Yesterday I wrote about freeing yourself from constraining beliefs. Today I’ll expand on creating new beliefs to free yourself from such constraints.
I wanted to illustrate at least one alternative to the standard one-dimensional model of introversion and extroversion that I find impedes self-awareness, understanding, and personal growth and development.
Many people continue to believe it because they have no alternative that helps their life more. Others rigidly hold on to their old belief because they can’t distinguish between the belief and the object of their belief — for example, telling people who disagree with their view that they don’t understand the definition of introvert or extrovert, not recognizing a definition describes a model not people. If you reject the model, those definitions don’t matter.
An alternative model

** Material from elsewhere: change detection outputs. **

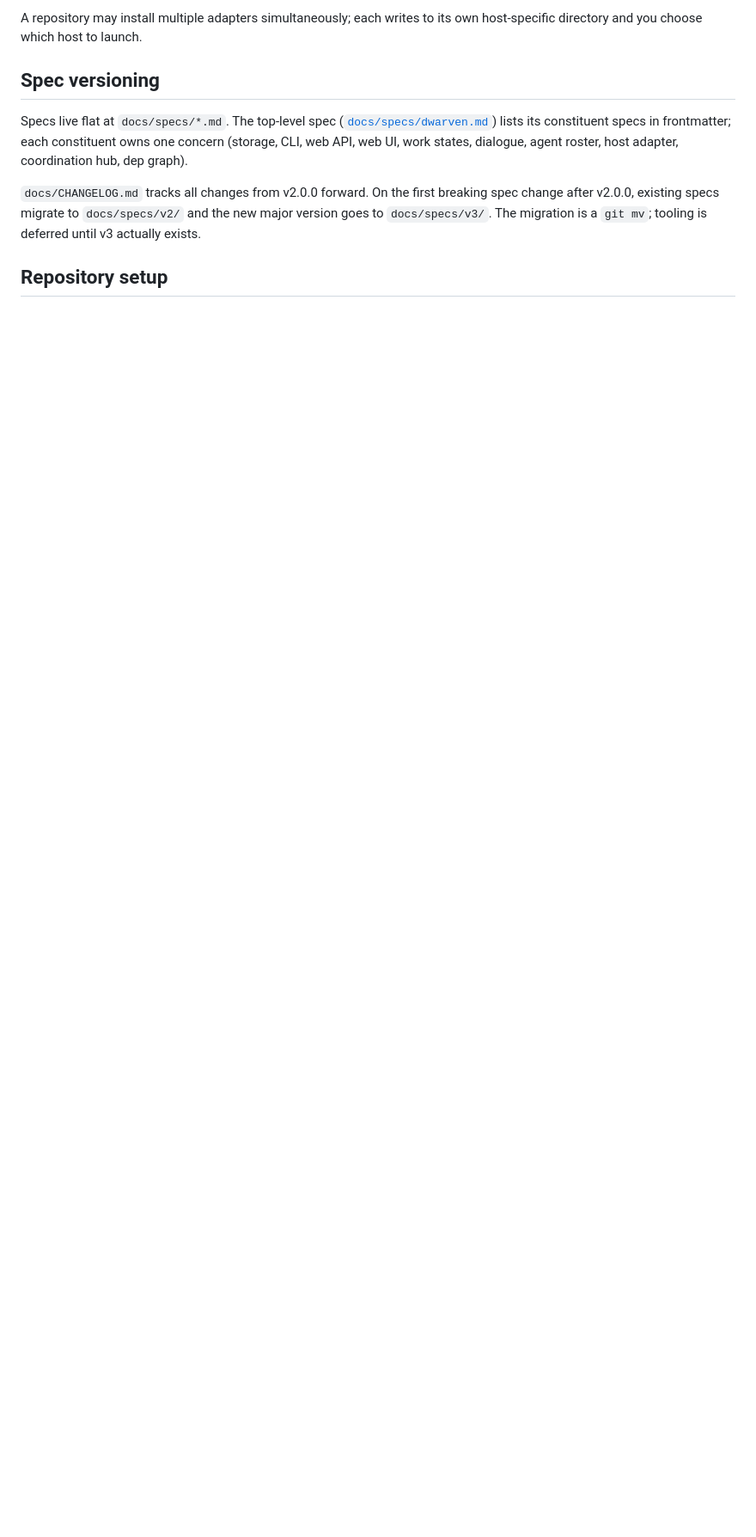
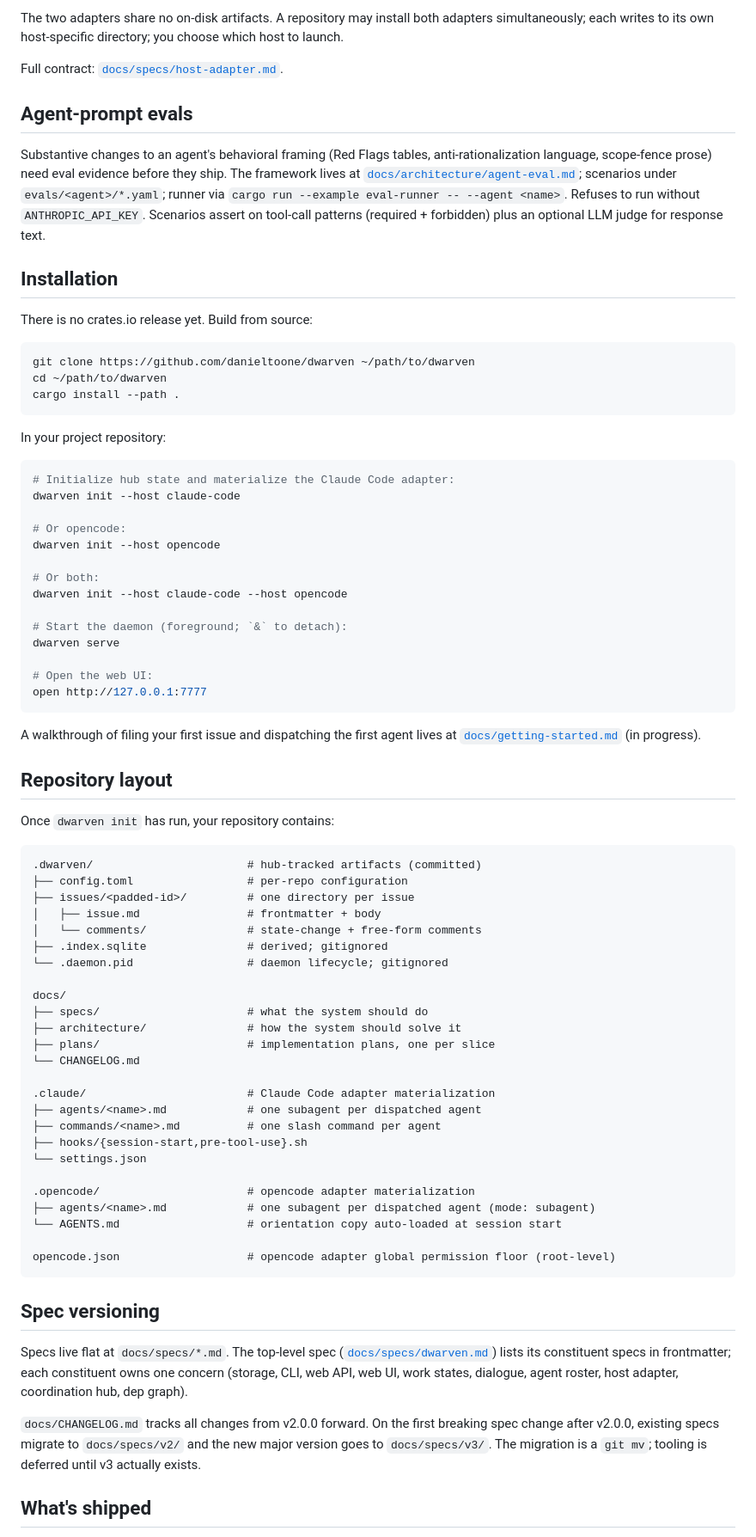
Before and after one commit to saosebastiao/dwarven, a Markdown page: README.md, the part around one of its changes. Shown at 86% size. GitHub-like rendering; blank space fills up the shorter version.

````diff
--- a/README.md
+++ b/README.md
@@ -128,5 +128,74 @@ Dwarven targets multiple AI coding-agent hosts via thin per-host adapters. Each
 
-A repository may install multiple adapters simultaneously; each writes to its own host-specific directory and you choose which host to launch.
+The two adapters share no on-disk artifacts. A repository may install both adapters simultaneously; each writes to its own host-specific directory; you choose which host to launch.
+
+Full contract: [`docs/specs/host-adapter.md`](docs/specs/host-adapter.md).
+
+## Agent-prompt evals
+
+Substantive changes to an agent's behavioral framing (Red Flags tables, anti-rationalization language, scope-fence prose) need eval evidence before they ship. The framework lives at [`docs/architecture/agent-eval.md`](docs/architecture/agent-eval.md); scenarios under `evals/<agent>/*.yaml`; runner via `cargo run --example eval-runner -- --agent <name>`. Refuses to run without `ANTHROPIC_API_KEY`. Scenarios assert on tool-call patterns (required + forbidden) plus an optional LLM judge for response text.
+
+## Installation
+
+There is no crates.io release yet. Build from source:
+
+```bash
+git clone https://github.com/danieltoone/dwarven ~/path/to/dwarven
+cd ~/path/to/dwarven
+cargo install --path .
+```
+
+In your project repository:
+
+```bash
+# Initialize hub state and materialize the Claude Code adapter:
+dwarven init --host claude-code
+
+# Or opencode:
+dwarven init --host opencode
+
+# Or both:
+dwarven init --host claude-code --host opencode
+
+# Start the daemon (foreground; `&` to detach):
+dwarven serve
+
+# Open the web UI:
+open http://127.0.0.1:7777
+```
+
+A walkthrough of filing your first issue and dispatching the first agent lives at [`docs/getting-started.md`](docs/getting-started.md) (in progress).
+
+## Repository layout
+
+Once `dwarven init` has run, your repository contains:
+
+```
+.dwarven/                       # hub-tracked artifacts (committed)
+├── config.toml                 # per-repo configuration
+├── issues/<padded-id>/         # one directory per issue
+│   ├── issue.md                # frontmatter + body
+│   └── comments/               # state-change + free-form comments
+├── .index.sqlite               # derived; gitignored
+└── .daemon.pid                 # daemon lifecycle; gitignored
+
+docs/
+├── specs/                      # what the system should do
+├── architecture/               # how the system should solve it
+├── plans/                      # implementation plans, one per slice
+└── CHANGELOG.md
+
+.claude/                        # Claude Code adapter materialization
+├── agents/<name>.md            # one subagent per dispatched agent
+├── commands/<name>.md          # one slash command per agent
+├── hooks/{session-start,pre-tool-use}.sh
+└── settings.json
+
+.opencode/                      # opencode adapter materialization
+├── agents/<name>.md            # one subagent per dispatched agent (mode: subagent)
+└── AGENTS.md                   # orientation copy auto-loaded at session start
+
+opencode.json                   # opencode adapter global permission floor (root-level)
+```
 
 ## Spec versioning
 
@@ -134,5 +203,5 @@ Specs live flat at `docs/specs/*.md`. The top-level spec ([`docs/specs/dwarven.m
 
 `docs/CHANGELOG.md` tracks all changes from v2.0.0 forward. On the first breaking spec change after v2.0.0, existing specs migrate to `docs/specs/v2/` and the new major version goes to `docs/specs/v3/`. The migration is a `git mv`; tooling is deferred until v3 actually exists.
 
-## Repository setup
+## What's shipped
 
````
Also changed, not shown: other parts of README.md (+47 -57 lines), docs/CHANGELOG.md (+9 -0 lines).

Here is an alternative model, slightly improved from my first post introducing it, “Introversion is not the opposite of extroversion, part 1.” Here I get rid of the concepts of introversion and extroversion as fundamental properties. I use the terms “Social skills” and “Solo skills” not to replace the concepts of introversion and extroversion, but as what they sound like. Social skills represents behaviors you can learn useful in social situations, like the abilities to introduce yourself to someone new, to carry on a mutually interesting conversation, to shake hands, and so on. Solo skills represents behavior you can learn useful on your own, like the abilities to focus on a solo task, to meditate, to avoid feeling bored, and so on.
As with any skills, you have to develop them. People start with few skills in either area. People can develop them in one area, the other, neither, or both.
I find people high in social skills and poor in solo skills behave like so-called extroverts. People with high solo skills and poor in social skills behave like so-called introverts. If you believe in skills you can use this model without creating new concepts out of nowhere. I prefer simpler models that explain more to complex models that explain less.
More importantly, this model suggests you can change how people perceive you and increase your capabilities by improving your skills. If you’ve learned to read and write, you’ve improved skills, so you know you can improve your skills. So if you felt you couldn’t change yourself under the one-dimensional model, the new model suggests you are free to change. (People who wonder why I harp on introversion and extroversion may see here the essence of my motivation. The one-dimensional model decreases your freedom to change, creating a mental jail. Like anyone, I viscerally oppose decreasing freedom and support creating freedom. Anyone can choose the skill level they want, but I feel it should be their choice, not one imposed on them by a confining belief.)
We can represent the one-dimensional model on the new one. It looks like this.
It’s useful when a simpler model explains an old model and more. If you like the principle that among competing hypotheses, the hypothesis with the fewest assumptions should be selected — Occam’s Razor — you can get rid of the one-dimensional model.
The graph below shows a dimension missed by the one-dimensional model — that you can improve both sets of skills at once without giving up either. The old model calls people with equal skills “ambiverts,” but can’t distinguish between people who can’t function as either so-called introverts or so-called extroverts and people who can function equally well as both. This model distinguishes easily.
I could have applied the same analysis to another area. Yesterday I mentioned slavery-supporting beliefs.
During slavery, people adopted the concept of race and saw blacks as one race and whites as another. These concepts were as made up as the introversion-extroversion one-dimensional model, introversion, extroversion, or the faces on Mars in yesterday’s pictures. Because people believed them, they saw patterns emerge. For example, many people then saw whites as skilled at solving problems and blacks as poor at solving problems. They associated high problem-solving skills with whiteness as two properties of one race and poor problem-solving skills with blackness as two properties of a different race.
Today most of us reject the concept of race but agree on concepts of problem-solving skills and skin pigmentation, seeing no innate correlation between the concepts. Instead of the racist’s one-dimensional model, we intuitively have a model as follows, though few of us would have thought to illustrate it graphically.
It probably makes sense to most readers. People can have dark or light skin pigmentation and high or low problem-solving skills.
Just like the two-sets-of-skills two-dimensional model can represent what people mean when they talk about introversion and extroversion thinking one-dimensionally, so can the skills-pigmentation model represent the slavery-supporting one-dimensional model. Again, using Occam’s Razor we could reject the one-dimensional model as unnecessary since it represents less while requiring new concepts that don’t help us understand the world.
For completeness, let’s note that the new model lets us see things that believing the old model blinds us to. There are many types of people beyond what racists see, but their beliefs blind them from seeing them, like rock formations on Mars and people with ranges of social and solo skills.
There are many consequences to these new models. For example, a slave-owner who adopted the new belief could see blacks with great problem-solving skills or whites who could develop theirs more. They could conclude that people could change their problem-solving skills, not be constrained by biology.
The two-skills model explains more with less complication and assumptions than the one-dimensional model of introversion and extroversion. It also enables people to develop and grow more. Both are made up. Anyone is free to use either. The two-skills model improves my life in every way so I use it and I recommend it, rejecting nearly everything about the old model, especially its constraints on personal development and growth.